Under our current stay-at-home conditions with the coronavirus, Terry wondered What is the meaning of clothes? Is the meaning of clothes changing?
Gunn described a “clothing evolution” that he’s been experiencing during the pandemic with New York City’s lockdown, staying at home and wearing masks, which kills a look no matter how fabulous the color or pattern is.
I now understand the comfort trap. I used to bemoan it and say ‘If you wanna dress to feel as if you never got out of bed, don’t get out of bed.’ Now I understand. Why should we be self-isolating in clothes that constrain us and constrict us and are not as comfortable as something that’s a little looser and more forgiving.”

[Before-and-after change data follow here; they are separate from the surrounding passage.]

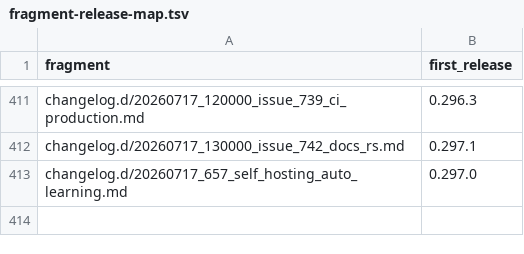
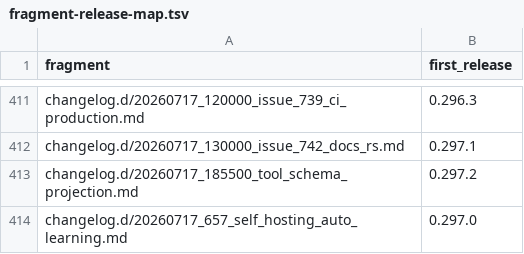
Before and after one commit to link-assistant/formal-ai, a TSV file: docs/case-studies/issue-711/fragment-release-map.tsv, drawn as a sheet; only a part is shown, gaps mark what is left out; the diff names each change by its address in the sheet, - before the commit and + after, or states it on an @@ line.

```diff
--- a/docs/case-studies/issue-711/fragment-release-map.tsv
+++ b/docs/case-studies/issue-711/fragment-release-map.tsv
+row 413: changelog.d/20260717_185500_tool_schema_projection.md | 0.297.2
```
Also changed, not shown: 5 other files.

Gunn acknowledges that his own drag during the lockdown has featured pajamas and a nice robe while inside his apartment, or a turtleneck and jeans when he steps out, even to take his trash down the hall or go to the first floor to get his mail. On a grocery store run, he has worn a sport coat and a tie, but not always. This is all a considerable downshift for such a well-tailored man who’s famously critical of our culture’s unfortunate hyper-casualization.

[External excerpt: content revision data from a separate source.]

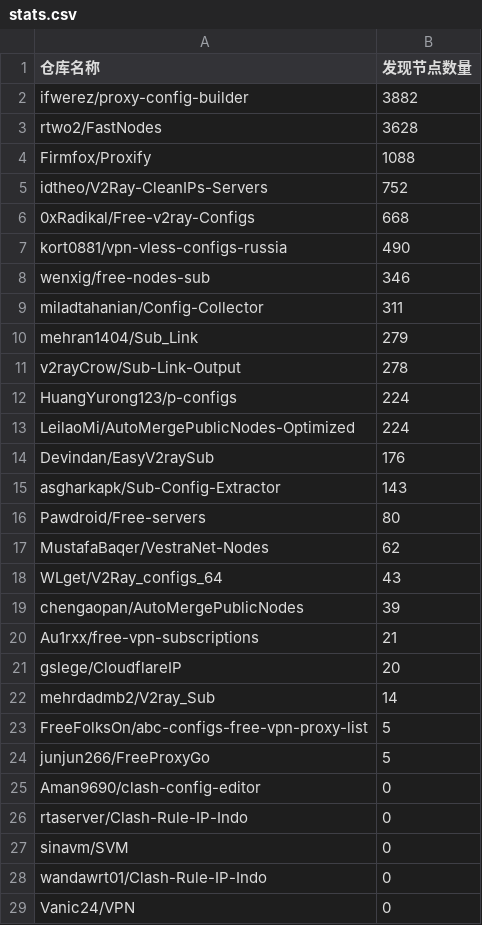
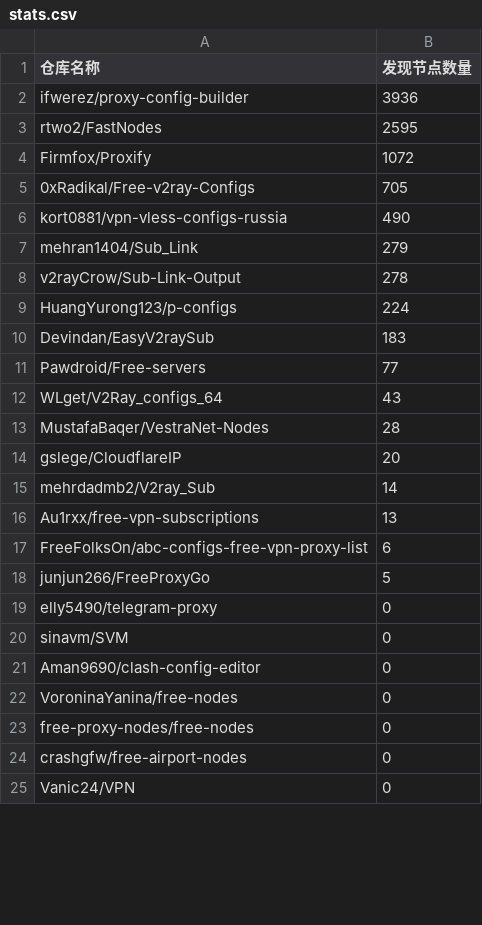
Before and after one commit to qjlxg/off, a CSV file: results/stats.csv, drawn as a sheet; only a part is shown; the diff covers the shown part only.

```diff
--- a/results/stats.csv
+++ b/results/stats.csv
@@ -1,10 +1,7 @@
 仓库名称,发现节点数量
-ifwerez/proxy-config-builder,3882
-rtwo2/FastNodes,3628
-Firmfox/Proxify,1088
-idtheo/V2Ray-CleanIPs-Servers,752
-0xRadikal/Free-v2ray-Configs,668
+ifwerez/proxy-config-builder,3936
+rtwo2/FastNodes,2595
+Firmfox/Proxify,1072
+0xRadikal/Free-v2ray-Configs,705
 kort0881/vpn-vless-configs-russia,490
-wenxig/free-nodes-sub,346
-miladtahanian/Config-Collector,311
 mehran1404/Sub_Link,279
@@ -12,18 +9,17 @@ v2rayCrow/Sub-Link-Output,278
 HuangYurong123/p-configs,224
-LeilaoMi/AutoMergePublicNodes-Optimized,224
-Devindan/EasyV2raySub,176
-asgharkapk/Sub-Config-Extractor,143
-Pawdroid/Free-servers,80
-MustafaBaqer/VestraNet-Nodes,62
+Devindan/EasyV2raySub,183
+Pawdroid/Free-servers,77
 WLget/V2Ray_configs_64,43
-chengaopan/AutoMergePublicNodes,39
-Au1rxx/free-vpn-subscriptions,21
+MustafaBaqer/VestraNet-Nodes,28
 gslege/CloudflareIP,20
 mehrdadmb2/V2ray_Sub,14
-FreeFolksOn/abc-configs-free-vpn-proxy-list,5
+Au1rxx/free-vpn-subscriptions,13
+FreeFolksOn/abc-configs-free-vpn-proxy-list,6
 junjun266/FreeProxyGo,5
+elly5490/telegram-proxy,0
+sinavm/SVM,0
 Aman9690/clash-config-editor,0
-rtaserver/Clash-Rule-IP-Indo,0
-sinavm/SVM,0
-wandawrt01/Clash-Rule-IP-Indo,0
+VoroninaYanina/free-nodes,0
+free-proxy-nodes/free-nodes,0
+crashgfw/free-airport-nodes,0
 Vanic24/VPN,0
```
Also changed, not shown: 1 edited cell elsewhere in this file, 1 other file.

He did add, however, that he’s been introduced to video conferencing and that he dresses up for it, as we all should. But after wearing comfy clothes for so many weeks and then suddenly sprucing up again for Zoom meetings, he noticed that his normal “Tim Gunn clothes” felt uncharacteristically constricting, which freaked him out.
The disorienting experience propelled him to personally re-up his game closer to his usual standards and opened him up to a little empathy for others who have fallen into that “comfort trap” – the people who are uncomfortable in nice, proper fitting clothes because they’ve been in clothes that are super comfortable (or too big) for so long.
In the interview, Gunn also acknowledged that this time at home offers a great opportunity to take inventory, whether personal, spiritual or sartorial, and assess what is really important in our respective lives. I couldn’t agree more, as I’ve filled a couple of bags of clothes I haven’t worn in over a year.
One of the many things I admire about Gunn is his vulnerability and his fearlessness in revealing it. He is so refreshingly candid and open about his life, and he’s not shy about sharing the joy, the pain and everything in between that he has experienced on the journey. He gives me hope and reminds me that I’m not a total freak.
Here’s the interview:
ODDLY ENJOYABLE TIDBIT: At one point in the interview, I think you can hear someone vacuuming outside Tim Gunn’s apartment.